What it's like to drive Mini's ALL4 Racing Dakar-winning car
evo braves the deserts of Dubai to experience just a fraction of the heat and chaos of the Dakar rally
If you ever plan to visit Dubai, do so in the spring or autumn. You don’t want to go in the summer – daytime temperatures can reach the 50s. At this point tourists, and even the Emiratis themselves, head indoors or to their cars to seek air-conditioned comfort.
Spring and autumn are a little more bearable. Mid-thirties is the norm. You’d still not want to stay outside all day, but you can walk around without perspiring from your eyeballs. But wrap yourself in an X-Raid ALL4 Racing Dakar racer, painted black and sat behind a race-prepared engine and temperatures, even in spring, once again start with a five.

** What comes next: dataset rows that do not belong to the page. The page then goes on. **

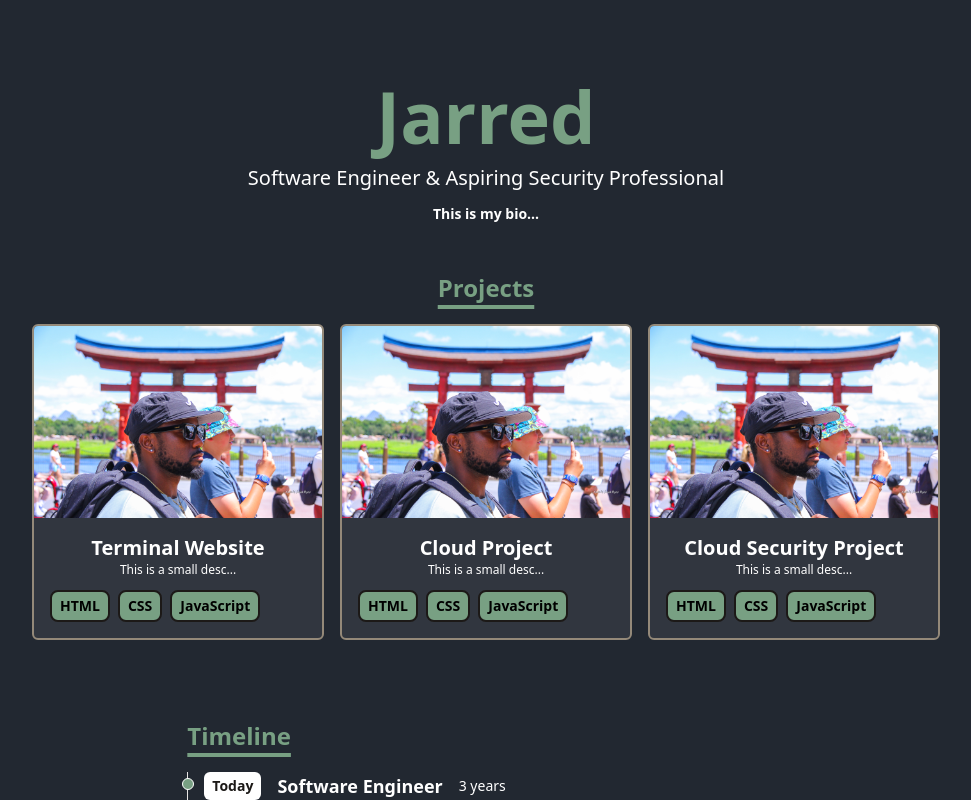
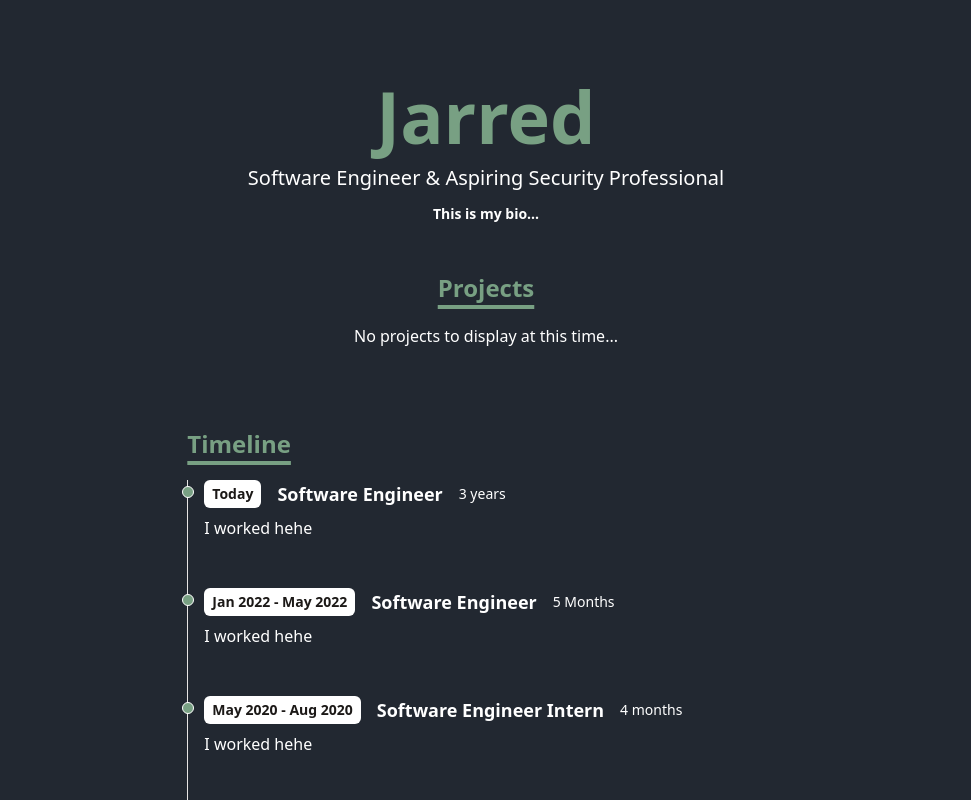
Before and after one commit to Jarredm1999/e-portfolio, a React (Vite) app: page / in a window 1280 px wide. Shown: the top 800 px of the page, without its empty margins (154-1125 px from the left). Built offline with nearby package versions, Linux system fonts and the light colour scheme.

Commit message:
Udpate button styling

```diff
--- a/src/components/Contact.jsx
+++ b/src/components/Contact.jsx
@@ -30,9 +30,10 @@ function Contact() {
             a
             className="p-2 mb-4 bg-transparent border-2 rounded-md focus:outline-none"
           ></textarea>
+          {/* Code to add gradiant to button: bg-gradient-to-r from-white to-[#78A083] */}
           <button
             type="submit"
-            className="text-center inline-block px-8 py-3 w-max text-base font-medium rounded-md cursor-pointer hover:drop-shadow-black transition-all duration-300 bg-gradient-to-r from-yellow-500 to-pink-500
+            className="text-center inline-block px-8 py-3 w-max text-base text-black font-medium rounded-md cursor-pointer hover:drop-shadow-black transition-all duration-300 bg-[#78A083]
              drop-shadow-md"
           >
             Work With Me
--- a/src/data/portfolio.js
+++ b/src/data/portfolio.js
@@ -1,23 +1,23 @@
 export default [
-  {
-    title: "Terminal Website",
-    imgUrl: "/assets/IMG_0659FB.jpeg",
-    desc: "This is a small desc...",
-    stack: ["HTML", "CSS", "JavaScript"],
-    link: "https://fkcodes.com",
-  },
-  {
-    title: "Cloud Project",
-    imgUrl: "/assets/IMG_0659FB.jpeg",
-    desc: "This is a small desc...",
-    stack: ["HTML", "CSS", "JavaScript"],
-    link: "https://fkcodes.com",
-  },
-  {
-    title: "Cloud Security Project",
-    imgUrl: "/assets/IMG_0659FB.jpeg",
-    desc: "This is a small desc...",
-    stack: ["HTML", "CSS", "JavaScript"],
-    link: "https://fkcodes.com",
-  },
+  // {
+  //   title: "Terminal Website",
+  //   imgUrl: "/assets/IMG_0659FB.jpeg",
+  //   desc: "This is a small desc...",
+  //   stack: ["HTML", "CSS", "JavaScript"],
+  //   link: "https://fkcodes.com",
+  // },
+  // {
+  //   title: "Cloud Project",
+  //   imgUrl: "/assets/IMG_0659FB.jpeg",
+  //   desc: "This is a small desc...",
+  //   stack: ["HTML", "CSS", "JavaScript"],
+  //   link: "https://fkcodes.com",
+  // },
+  // {
+  //   title: "Cloud Security Project",
+  //   imgUrl: "/assets/IMG_0659FB.jpeg",
+  //   desc: "This is a small desc...",
+  //   stack: ["HTML", "CSS", "JavaScript"],
+  //   link: "https://fkcodes.com",
+  // },
 ];
```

This deeply concerned me. I’ve lived in the north of England for most of my life. I eschew long sleeves as soon as temperatures crest 10 degrees and habitually crank cooling systems down to a deep freeze for comfort while I’m driving. I enjoy hot weather, but only with the promise of an air-conditioned car or chilled restaurant at my destination.
Cockpit temperatures in the fifties are alien to me. When you’re being tumble-dried over jumps and rolling through dips, and wearing a full race suit with a balaclava and helmet, some form of cooling is welcome respite.
I’d learned beforehand that X-Raid fits its Mini Countryman-alikes with air conditioning. When I arrived in Dubai, 2015 Dakar winner Nasser Al-Attiyah informed me that the system was rather more rudimentary than I’d hoped. In reality, it cuts maybe ten degrees from the ambient temperature – no goosebump-inducing 16-degree blast here. It’s enough to make the car marginally more bearable on the actual Dakar where the mercury can climb into the seventies, but no more. The best I could hope for was something in the forties. Bugger.
This would be a non-issue were I a seasoned loose-surface expert already familiar with the rigours of off-road driving, but this is the first time I’ve driven a competition car in my life. Truly exciting, but nerve-wracking at the same time. The list of things I really didn’t want to do on my first crack at a £900,000 rally car was brief, but important: Break it. Roll it. Get hopelessly stuck. Vomit all over my race suit as a result of the constant yumps and 40-degree heat.
I needn’t have worried. evo Features Editor and office rallyist Henry Catchpole assured me that ultimately, the MINI would be ‘just a car’. And he’s right. The X-Raid Mini is just a car. One with a very special set of abilities, but a car nevertheless.